Thought leaders throughout the software community are taking over the TechWell Hub for a day to introduce themselves, answer questions, and engage in conversations.
Gene Gotimer is a principal consultant at Coveros Inc. and works with his customers to build software better, faster, and more securely by introducing DevOps practices. @Gene Gotimer presided over our most recent Slack takeover to discuss all things DevOps.
Getting All the Benefits from DevOps
“Who would you include in efforts to create processes and policies for delivering applications in a DevOps environment?” —via SurveyMonkey
“If you want all the benefits from DevOps, it has to be everyone in the organization,” Gotimer said. “But ‘everyone’ never seems to be an option when starting out, and probably wouldn't work out even if it was.”
He recommends starting with incremental change and deciding what part of your process is the biggest, most obvious, or most frustrating roadblock.

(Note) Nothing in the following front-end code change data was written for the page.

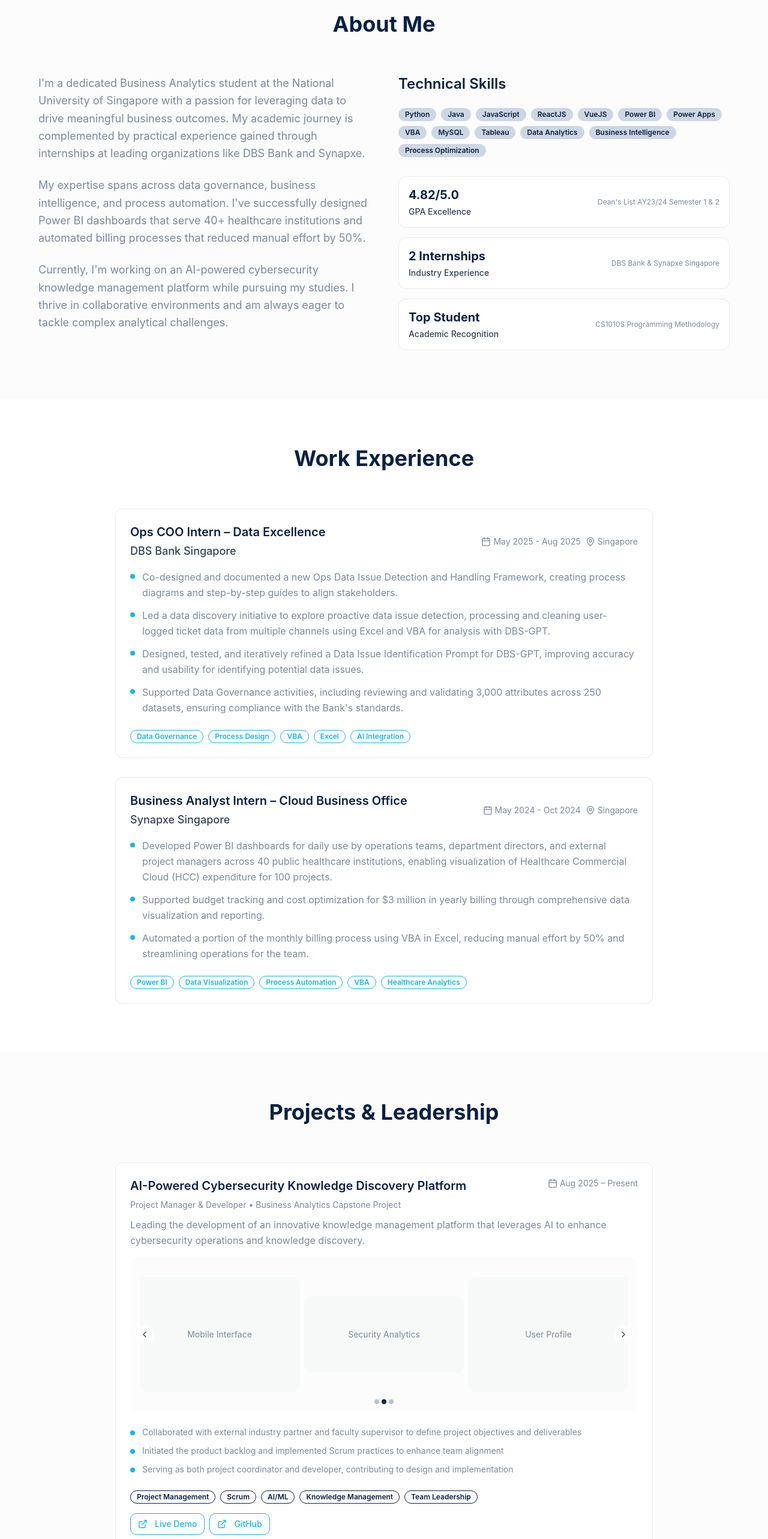
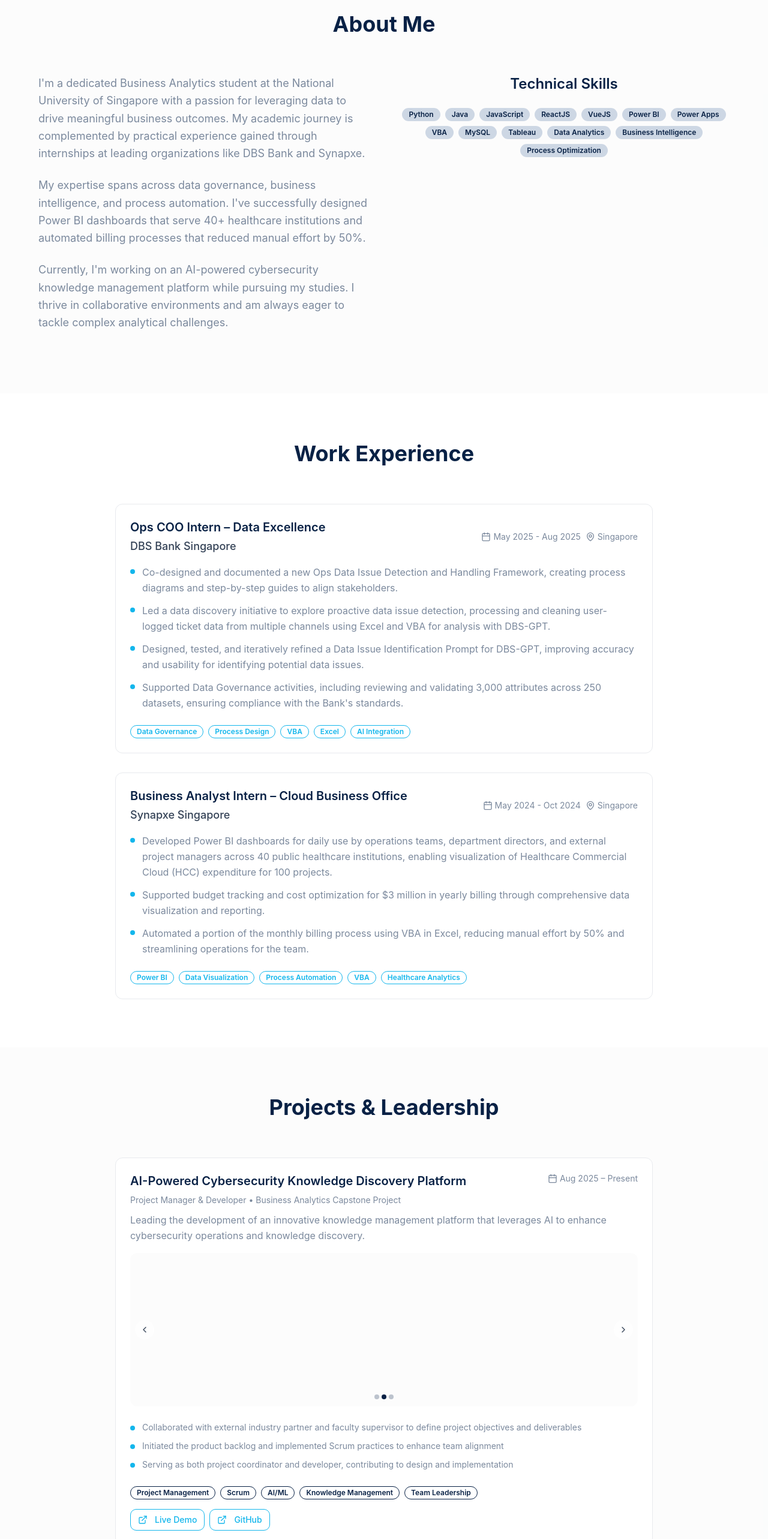
Before and after one commit to edmundnwl/edmund-codes-folio, a React (Vite) app: page / in a window 1280 px wide. Shown: the part 860-3426 px from the top of the page at 60% size. Built offline with nearby package versions, Linux system fonts and the light colour scheme.

Commit message:
Refactor About and Projects sections

```diff
--- a/src/components/About.tsx
+++ b/src/components/About.tsx
@@ -8,23 +8,6 @@ const About = () => {
     "Data Analytics", "Business Intelligence", "Process Optimization"
   ];
 
-  const highlights = [
-    {
-      title: "GPA Excellence",
-      value: "4.82/5.0",
-      description: "Dean's List AY23/24 Semester 1 & 2"
-    },
-    {
-      title: "Industry Experience",
-      value: "2 Internships",
-      description: "DBS Bank & Synapxe Singapore"
-    },
-    {
-      title: "Academic Recognition",
-      value: "Top Student",
-      description: "CS1010S Programming Methodology"
-    }
-  ];
 
   return (
     <section id="about" className="py-20 bg-muted/30">
@@ -49,12 +32,12 @@ const About = () => {
               </p>
             </div>
 
-            <div>
+            <div className="flex flex-col items-center">
               <h3 className="text-2xl font-semibold mb-6 text-primary">
                 Technical Skills
               </h3>
 
-              <div className="flex flex-wrap gap-2 mb-8">
+              <div className="flex flex-wrap gap-2 justify-center">
                 {skills.map((skill, index) => (
                   <Badge
                     key={index}
@@ -63,28 +46,6 @@ const About = () => {
                   >
                     {skill}
                   </Badge>
-                ))}
-              </div>
-
-              <div className="grid grid-cols-1 gap-4">
-                {highlights.map((highlight, index) => (
-                  <Card key={index} className="shadow-card border-card-border">
-                    <CardContent className="p-4">
-                      <div className="flex items-center justify-between">
-                        <div>
-                          <div className="text-xl font-bold text-primary mb-1">
-                            {highlight.value}
-                          </div>
-                          <div className="text-sm font-medium text-foreground">
-                            {highlight.title}
-                          </div>
-                        </div>
-                        <div className="text-xs text-muted-foreground text-right">
-                          {highlight.description}
-                        </div>
-                      </div>
-                    </CardContent>
-                  </Card>
                 ))}
               </div>
             </div>
--- a/src/components/Projects.tsx
+++ b/src/components/Projects.tsx
@@ -148,18 +148,32 @@ const Projects = () => {
                 <CardContent>
                   {project.imageSlides && (
                     <div className="mb-6">
-                      <div className="relative bg-muted/30 rounded-lg h-64 flex items-center justify-center overflow-hidden p-4">
-                        <div className="flex items-center justify-center gap-2 h-full w-full">
-                          {project.imageSlides[currentImageIndex[index] || 0]?.map((image, imgIdx) => (
+                      <div className="relative bg-muted/30 rounded-lg h-64 overflow-hidden">
+                        <div
+                          className="flex h-full transition-transform duration-500 ease-in-out"
+                          style={{
+                            transform: `translateX(-${(currentImageIndex[index] || 0) * 100}%)`,
+                            width: `${project.imageSlides.length * 100}%`
+                          }}
+                        >
+                          {project.imageSlides.map((slideImages, slideIdx) => (
+                            <div
+                              key={slideIdx}
+                              className="flex items-center justify-center gap-2 h-full p-4"
+                              style={{ width: `${100 / project.imageSlides.length}%` }}
+                            >
+                              {slideImages.map((image, imgIdx) => (
                                 <div
                                   key={imgIdx}
                                   className={`
                                     flex items-center justify-center rounded-lg bg-muted/50 text-muted-foreground text-sm
                                     ${image.type === 'portrait' ? 'w-24 h-48' : 'w-48 h-32'}
-                                ${project.imageSlides[currentImageIndex[index] || 0].length > 2 ? 'flex-1' : ''}
+                                    ${slideImages.length > 2 ? 'flex-1' : ''}
                                   `}
                                 >
                                   {image.src}
+                                </div>
+                              ))}
                             </div>
                           ))}
                         </div>
```
Lines whose indentation alone changed are shown as unchanged.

Then figure out who is in charge of that factor and see if you can help them make it less of a roadblock.
By the time that roadblock is removed, you’ll have an ally or group of allies who can help you tackle the next roadblock and evangelize the benefits of DevOps.
DevOps without Agile?
“Can you start DevOps without being agile?” —@Owen
Sure, Gotimer said, “as long as you set expectations that a) it will be a little slower, and b) that is because you will be adopting agile practices and culture at the same time that you are starting with DevOps.”
DevOps and agile aren't separate. The same principles of agile from the Agile Manifesto show up throughout DevOps.
Gotimer said the key to transitioning to an agile or a DevOps environment is to understand that you are changing culture. Tools and automation will help and practices will keep you disciplined and focused, but unless you change the culture to be more in line with agile principles, you won't get far with either agile or DevOps adoption.
Requirements for CI/CD
“What do you do when your company is talking CI/CD when they don't even have use cases/requirements covering much of your company's architecture?” —@Jeanette Kreutner
Gotimer said the requirements and use cases do exist, but maybe they aren't written down formally—or at all.
“You can almost always tell that someone has a good feel for some things the systems should do or maybe shouldn't do,” he said.
If you want to document use cases for your company’s architecture, Gotimer had some advice: “An easy way of identifying some of those is just to offer to turn something off, or unplug it from the network, or cut its memory in half, etc. Someone will inevitably scream, ‘We need that because … !’ Boom, you've got a requirement or use case.”
Read the full transcript of Gene Gotimer’s takeover here.